And the thing is, no one ever did. Just reading the article I was transposed back to this fraternity house I used to hang out in in college. Saturday mornings, in an attempt to get my best friend out of bed so we could try to do something cool, I’d make my rounds–to Taco Bell for burritos and Mountain Dew, and Taco Johns for Ole’s n Cheese. The Ole’s were necessary, but Taco Johns had Pepsi products, which was a bummer dude.

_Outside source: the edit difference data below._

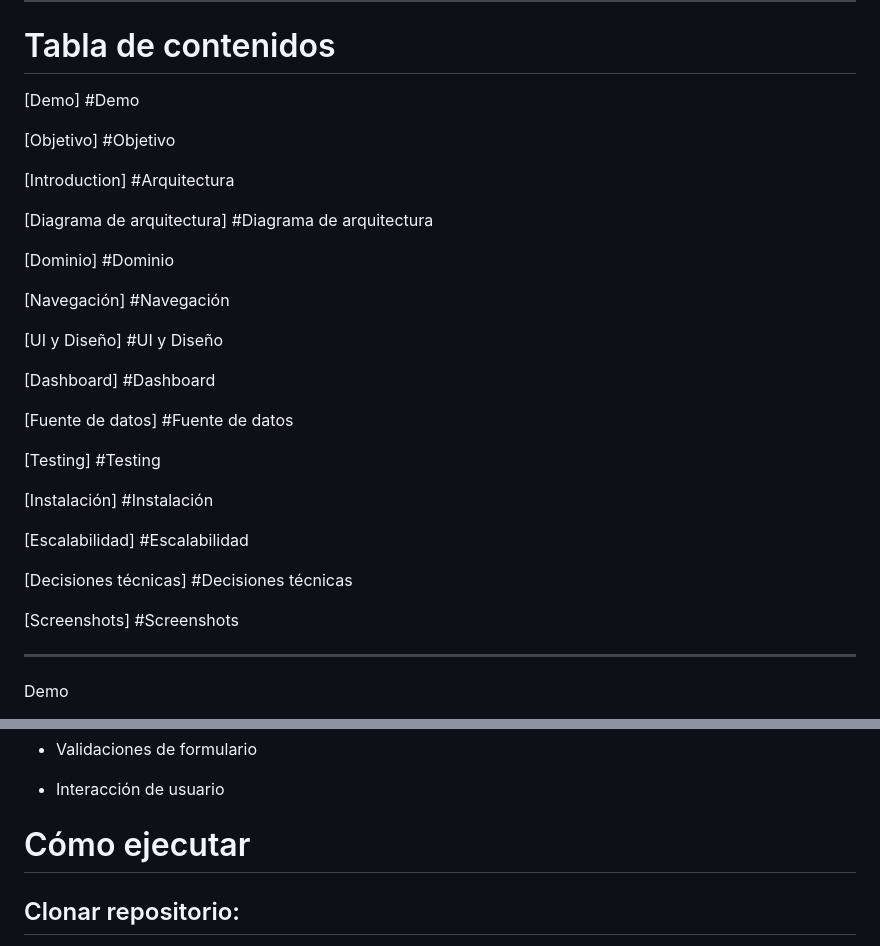
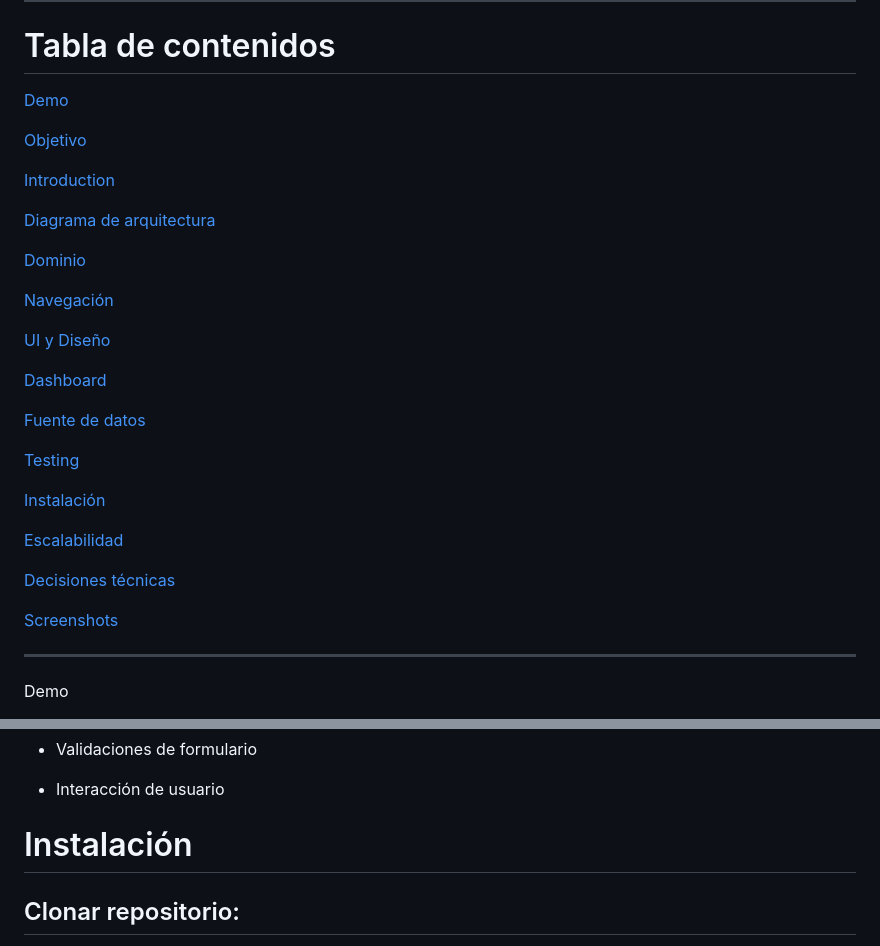
Before and after one commit to geraltorres/BTG_FUNDS_WEB, a Markdown page: README.md, 2 parts joined by grey strips. GitHub-like rendering.

```diff
--- a/README.md
+++ b/README.md
@@ -16,33 +16,33 @@ El proyecto fue desarrollado aplicando:
 
 # Tabla de contenidos
 
-[Demo] #Demo
+[Demo](#demo)
 
-[Objetivo] #Objetivo
+[Objetivo](#objetivo)
 
-[Introduction] #Arquitectura
+[Introduction](#arquitectura)
 
-[Diagrama de arquitectura] #Diagrama de arquitectura
+[Diagrama de arquitectura](#diagrama-de-arquitectura)
 
-[Dominio] #Dominio
+[Dominio](#dominio)
 
-[Navegación] #Navegación
+[Navegación](#navegación)
 
-[UI y Diseño] #UI y Diseño
+[UI y Diseño](#ui-y-diseño)
 
-[Dashboard] #Dashboard
+[Dashboard](#dashboard)
 
-[Fuente de datos] #Fuente de datos
+[Fuente de datos](#fuente-de-datos)
 
-[Testing] #Testing
+[Testing](#testing)
 
-[Instalación] #Instalación
+[Instalación](#instalación)
 
-[Escalabilidad] #Escalabilidad
+[Escalabilidad](#escalabilidad)
 
-[Decisiones técnicas] #Decisiones técnicas
+[Decisiones técnicas](#decisiones-t--cnicas)
 
-[Screenshots] #Screenshots
+[Screenshots](#screenshots)
 
 ---
 Demo
@@ -418,7 +418,7 @@ Estos tests verifican:
 
 - Interacción de usuario
 
-# Cómo ejecutar
+# Instalación
 
 ## Clonar repositorio:
 
```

Fully loaded with gigantic Mountain Dews, I head up the stairs to the upper apartment in the Phi Sig house and wave the ole’s near Steve’s face, up in the loft of the bed.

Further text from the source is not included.